**Task brief:** From the entries below, return every line that includes the word "components".

(Task material)

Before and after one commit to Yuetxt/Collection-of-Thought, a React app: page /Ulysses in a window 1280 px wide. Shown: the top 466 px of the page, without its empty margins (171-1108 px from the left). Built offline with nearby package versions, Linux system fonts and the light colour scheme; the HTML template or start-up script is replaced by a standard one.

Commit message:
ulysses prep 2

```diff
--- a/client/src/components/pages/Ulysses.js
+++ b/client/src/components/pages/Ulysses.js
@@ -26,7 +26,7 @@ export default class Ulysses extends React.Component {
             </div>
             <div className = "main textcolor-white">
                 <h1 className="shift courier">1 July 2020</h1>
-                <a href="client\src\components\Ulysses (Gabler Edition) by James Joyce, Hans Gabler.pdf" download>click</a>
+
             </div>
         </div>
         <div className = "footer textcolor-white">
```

(End Task material)
(Task material)

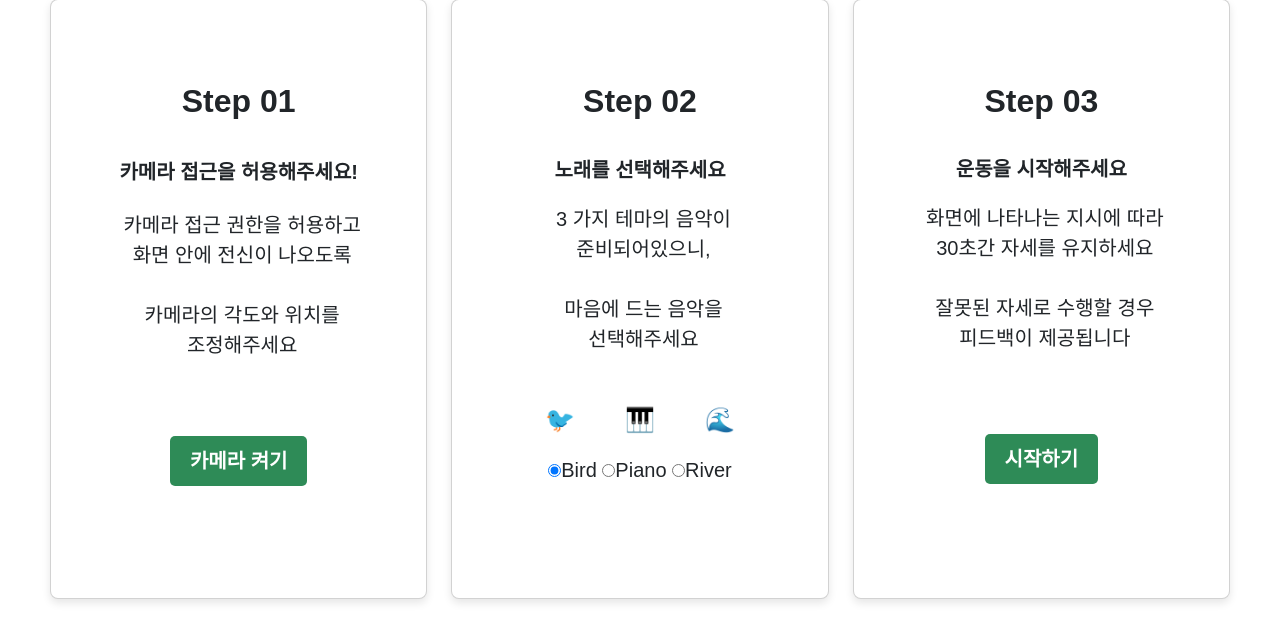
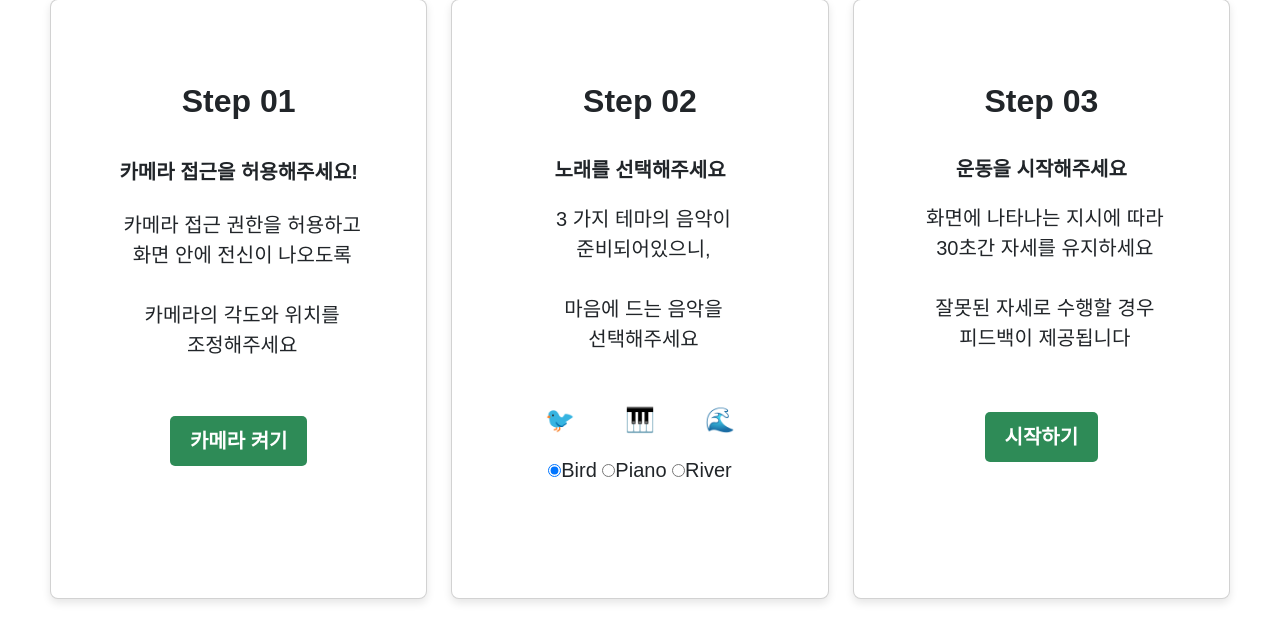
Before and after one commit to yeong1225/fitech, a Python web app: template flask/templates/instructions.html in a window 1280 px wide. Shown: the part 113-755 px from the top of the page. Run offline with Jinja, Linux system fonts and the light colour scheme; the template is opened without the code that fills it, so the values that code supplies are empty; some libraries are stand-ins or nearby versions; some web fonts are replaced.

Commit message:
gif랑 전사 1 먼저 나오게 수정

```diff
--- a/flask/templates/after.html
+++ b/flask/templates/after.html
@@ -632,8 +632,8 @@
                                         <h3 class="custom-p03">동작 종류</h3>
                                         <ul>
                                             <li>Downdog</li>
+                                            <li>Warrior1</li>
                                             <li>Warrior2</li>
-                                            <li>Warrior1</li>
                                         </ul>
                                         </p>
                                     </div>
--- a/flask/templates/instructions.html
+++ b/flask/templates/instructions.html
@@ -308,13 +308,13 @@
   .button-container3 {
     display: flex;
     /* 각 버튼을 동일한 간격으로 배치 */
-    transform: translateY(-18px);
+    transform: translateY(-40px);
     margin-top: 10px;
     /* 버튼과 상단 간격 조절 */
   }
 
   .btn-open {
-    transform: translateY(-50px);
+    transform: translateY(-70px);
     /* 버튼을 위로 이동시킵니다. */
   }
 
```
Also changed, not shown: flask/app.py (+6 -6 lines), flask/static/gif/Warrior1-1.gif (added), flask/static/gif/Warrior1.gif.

(End Task material)
(Task material)

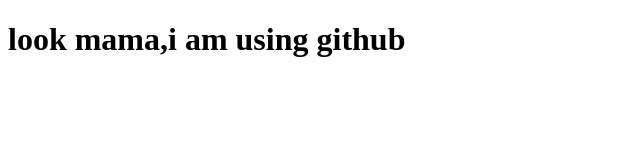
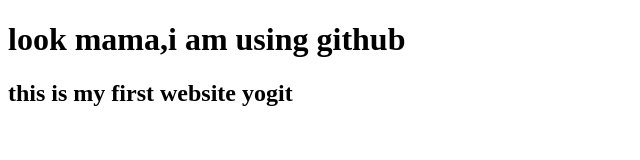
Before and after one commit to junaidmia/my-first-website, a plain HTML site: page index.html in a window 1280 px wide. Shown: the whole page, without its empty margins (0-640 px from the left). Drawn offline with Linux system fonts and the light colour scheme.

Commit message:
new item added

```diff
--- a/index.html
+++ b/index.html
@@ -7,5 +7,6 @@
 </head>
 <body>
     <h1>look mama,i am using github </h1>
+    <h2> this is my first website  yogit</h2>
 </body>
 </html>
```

(End Task material)

**Answer to this problem:**
--- a/client/src/components/pages/Ulysses.js
+++ b/client/src/components/pages/Ulysses.js
-                <a href="client\src\components\Ulysses (Gabler Edition) by James Joyce, Hans Gabler.pdf" download>click</a>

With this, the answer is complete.